Every now and then we get a really fun project to work on. Our friend Jennifer Smith (of Pirate Radio Fame) decided that she was going to run for Queen of the Conch Republic this year during the Conch Republic Independence Celebration coming up at the end of April. The election of the Conch Republic Royal Family is a charity event held each year to raise funds for the Conch Republic Foster Children’s Fund.
As most of these things are wont to go, this was a last-minute decision, so we only had a couple day’s notice to brain-storm a few ideas and free up some time to work on it, and then it was go-time.
Pulling from a few different sources for inspiration (most notably one of my favorite pin-up artists Serge Birault), and trying to stay within that pin-up style, we cranked this logo out in record-time.
Barb spent a few hours drawing Jenn’s face to try to capture as much of her as possible while still maintaining a simple drawing, and then she handed her drawing off to me so I could hard-line it in the computer and marry it to a drawing of a buxom spear-fisherwoman, which I must admit was heavily borrowed from Serge, and add the text.
It was a short-fuse project, and as usual, there are things I’d like to spend more time polishing, but we just didn’t have the time. All in all I think it came out great. And I’m glad Barb can draw faces, because otherwise Jenn might have wound up looking pretty scary!
The Conch Republic Royal Investiture Party will be held at the Green Parrot Bar Saturday April 21st at 8PM.. You definitely don’t want to miss this! One of my all-time favorite bands is playing that night too.. The Legendary JC’s!

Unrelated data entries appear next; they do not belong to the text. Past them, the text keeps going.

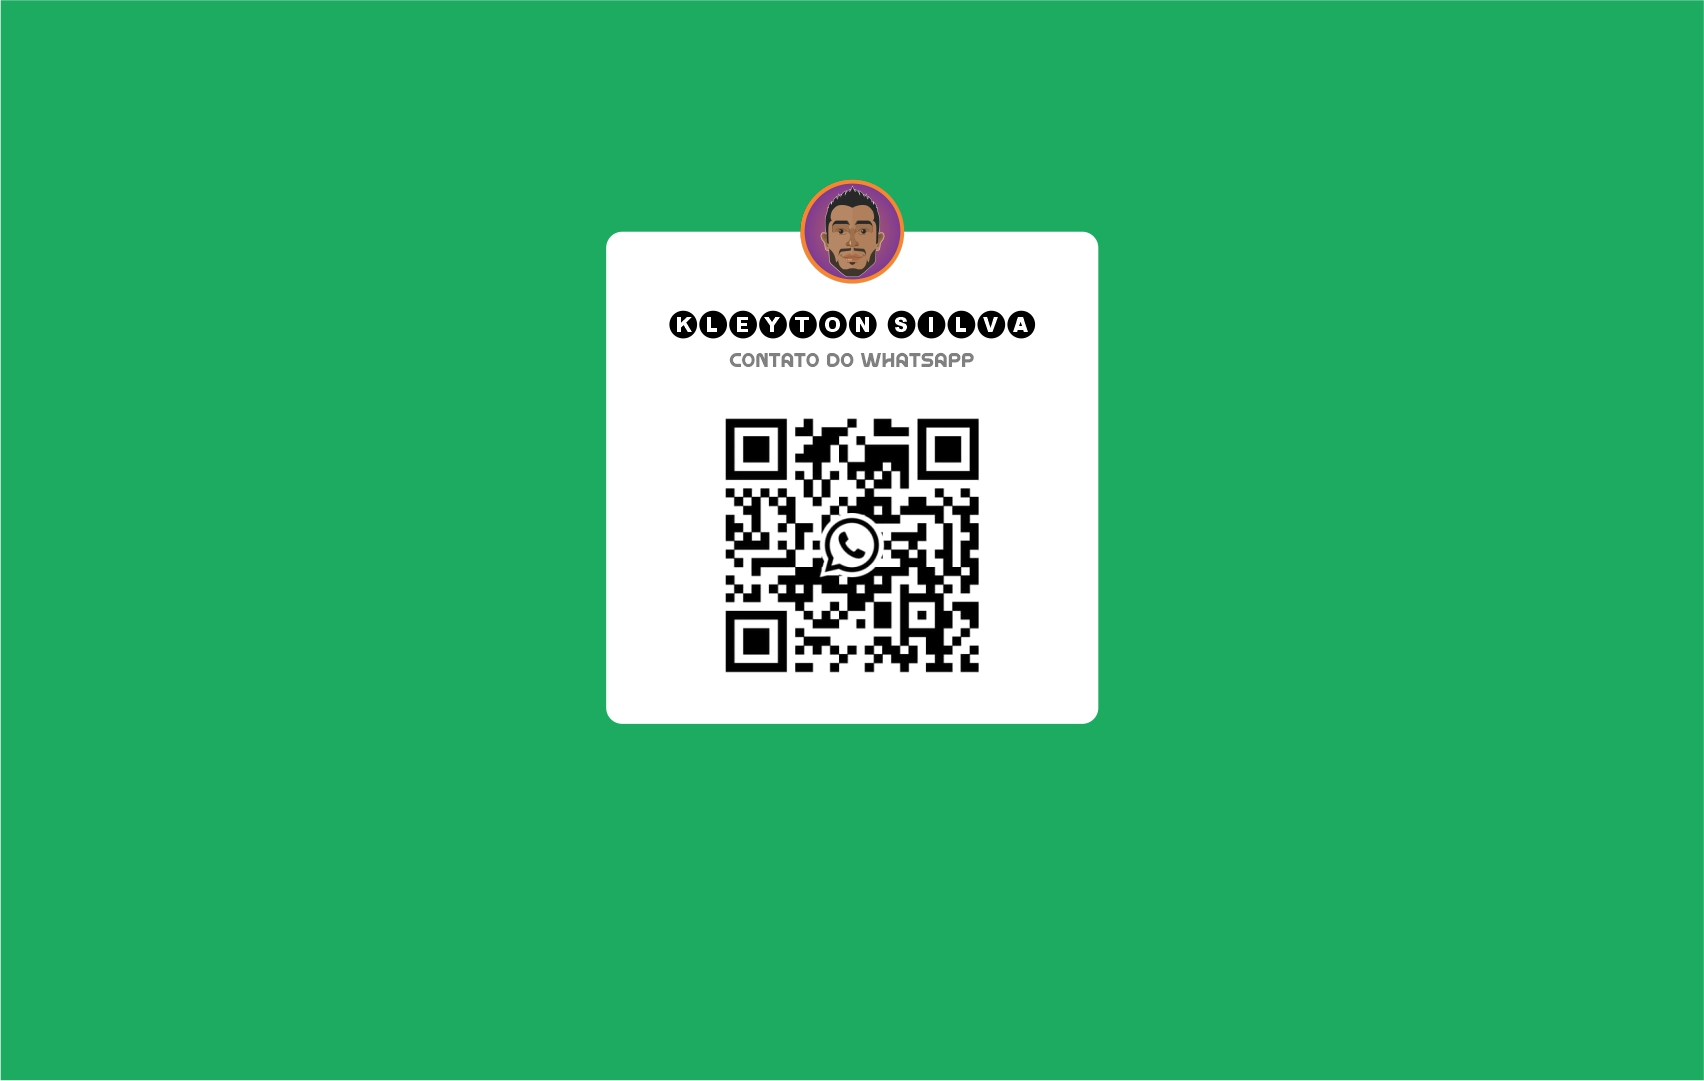
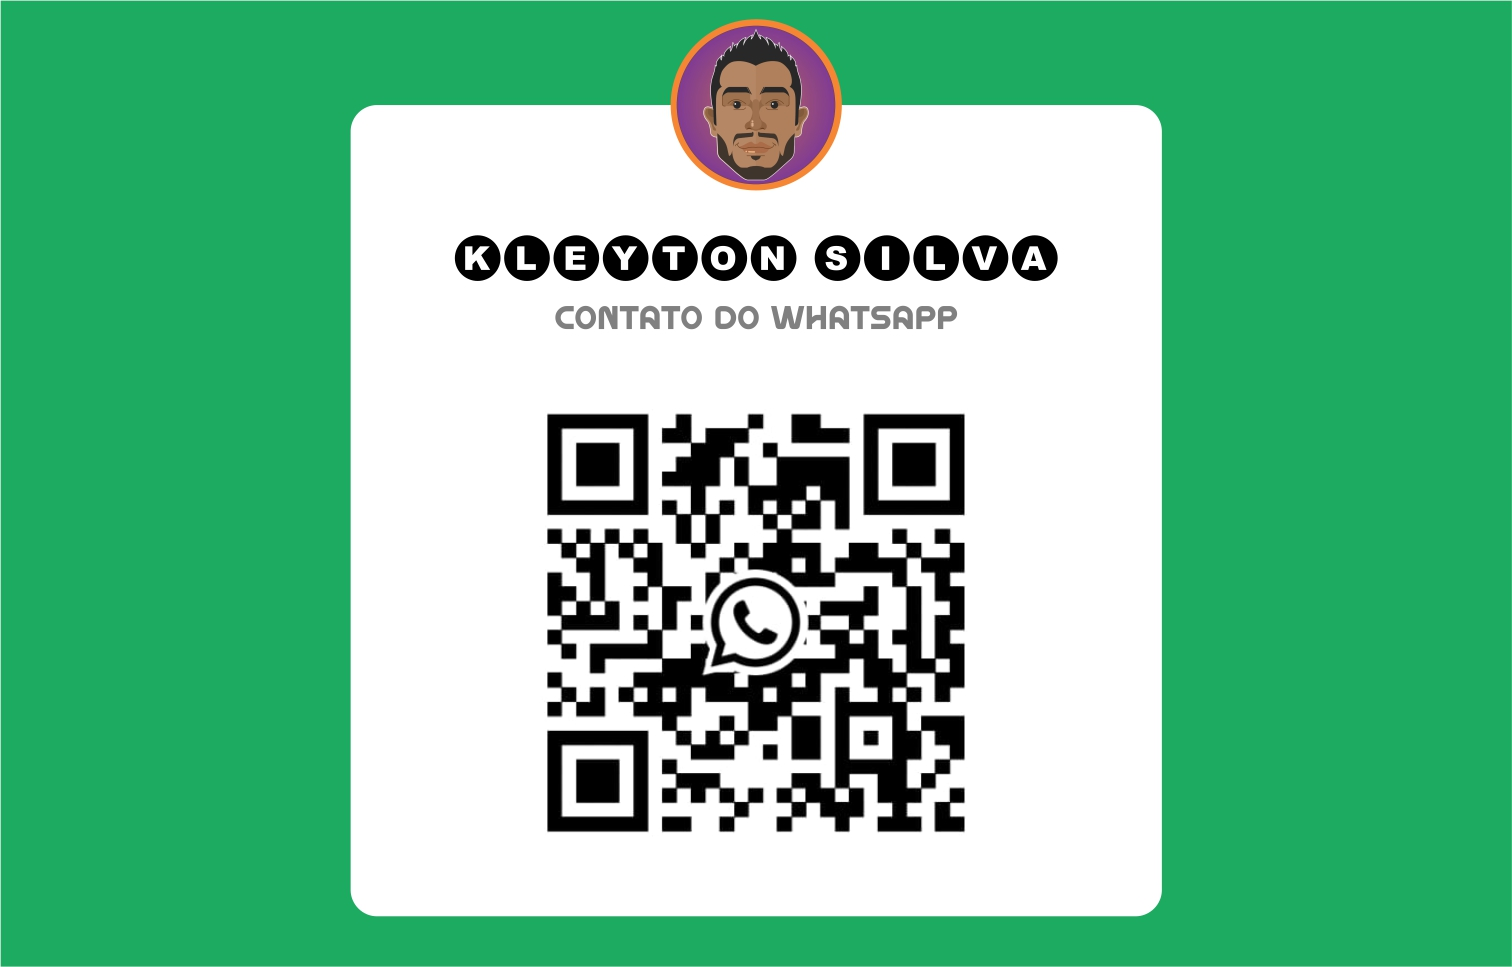
Login: atualizar imagens dos QR codes de contato (WhatsApp/Instagram/E-mail) (#143)
Substitui as imagens de WhatsApp e Instagram pelas novas fornecidas pelo
usuário e adiciona a imagem de E-mail que faltava (só havia um TODO no
código, o modal de e-mail nunca mostrou QR code até agora). Links e
comportamento de cada modal continuam os mesmos — só a arte visual mudou.

Claude-Session: https://claude.ai/code/session_01TUYNYMVQ8Tr2BgytenG9J4

diff --git a/src/auth/LoginPage.tsx b/src/auth/LoginPage.tsx
@@ -7,6 +7,7 @@ import '../styles/login-retro-future.css';
 import gvLogo from '../assets/brand/gv-logo.png';
 import whatsappQr from '../assets/brand/whatsapp-qr.jpg';
 import instagramQr from '../assets/brand/instagram-qr.jpg';
+import emailQr from '../assets/brand/email-qr.jpg';
 
 type Tab = 'admin' | 'colaborador';
 type SocialModal = 'whatsapp' | 'instagram' | 'email' | null;
@@ -88,8 +89,7 @@ function SocialQrModal({ kind, onClose }: { kind: 'whatsapp' | 'instagram' | 'em
     return () => document.removeEventListener('keydown', onKeyDown);
   }, [onClose]);
 
-  // TODO: swap in the e-mail QR card image once it's available.
-  const qrImage = kind === 'whatsapp' ? whatsappQr : kind === 'instagram' ? instagramQr : null;
+  const qrImage = kind === 'whatsapp' ? whatsappQr : kind === 'instagram' ? instagramQr : emailQr;
   const url = kind === 'whatsapp' ? buildWhatsAppLink(WHATSAPP_NUMBER) : kind === 'instagram' ? INSTAGRAM_URL : `mailto:${EMAIL_ADDRESS}`;
   const label = kind === 'whatsapp' ? 'WhatsApp' : kind === 'instagram' ? 'Instagram' : 'E-mail';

Walk into any art gallery in Key West, well any art gallery anywhere, and you’re likely to hear the term Giclée (GEE-Klay). Sales people love this word because it sounds very haughty and fru-fru, but in reality Giclée is essentially the same thing as an ink-jet print, the same technology you probably have in your little desktop printer that you paid a hundred bucks for at Office Max.
Now, before I get lambasted by all the artists out there, you’ll notice I said essentially the same thing. There are a few differences. Giclée prints are typically made with archival inks on acid-neutral papers or canvas, and in the case of canvas, coated with another UV barrier.
The term Giclée was coined by a gentleman named Jack Duganne who, back in the 80′s was a print maker working for Nash Editions, owned by none other than Grahm Nash of Crosby, Stills, and Nash fame. Nash was looking for a way to reproduce his photography, and at the time there were no viable options available for making high-quality digital photographic prints. Printers like the IRIS were available, but they were mostly geared toward the graphic design market, and couldn’t handle the subtlety of photography very well.
Nash and Duganne along with a few other folks at Nash Editions spent quite some time experimenting and modifying an IRIS printer, fiddling with inks and other variables until they had a product they were happy with. They called it Giclée based on the french word gicler which translates as “to squirt, spurt, or spray”.
The rest as they say, is history.
These days Giclée is bandied about by everyone in the digital print industry, it is the “Band Aid” of fine art! There are many makes and models of fine art printers out there, Canon, HP, and Epson being the largest. These printers typically use more than just the standard CMYK inks found in most desktop ink-jet printers, generally having up to 8 or 12 different inks. Generally the story is, the more inks, the better color reproduction you can get, although as with most things, it’s never quite as cut and dry as all that.
The number one factor in getting good quality color out of any printer is still good old fashioned TALENT and SKILL.
I guarantee that any photo printed directly from your digital camera will look rather bland without some form of color correction, regardless of the printer it’s printed on. We typically run through quite a series of test prints before we land on the final color and contrast settings that bring out the best in any print.
But, I digress… I’m going to stop right there before I ramble off onto an entirely different subject. I’ll cover color correction stuff in another post.
Anyway, here at BIG we use an Epson 9800 Pro to make our prints. We named him Marvin. Marvin uses the Epson Ultrachrome 8-ink system, and the colors are pretty damned good, if I do say so myself. Marvin is always looking for things to keep him busy, so if you are in the market for some great Gic… er…fine art prints, give us a call or drop us an email at firstname.lastname@example.org!
For more info on Giclee prints, visit Wikipedia.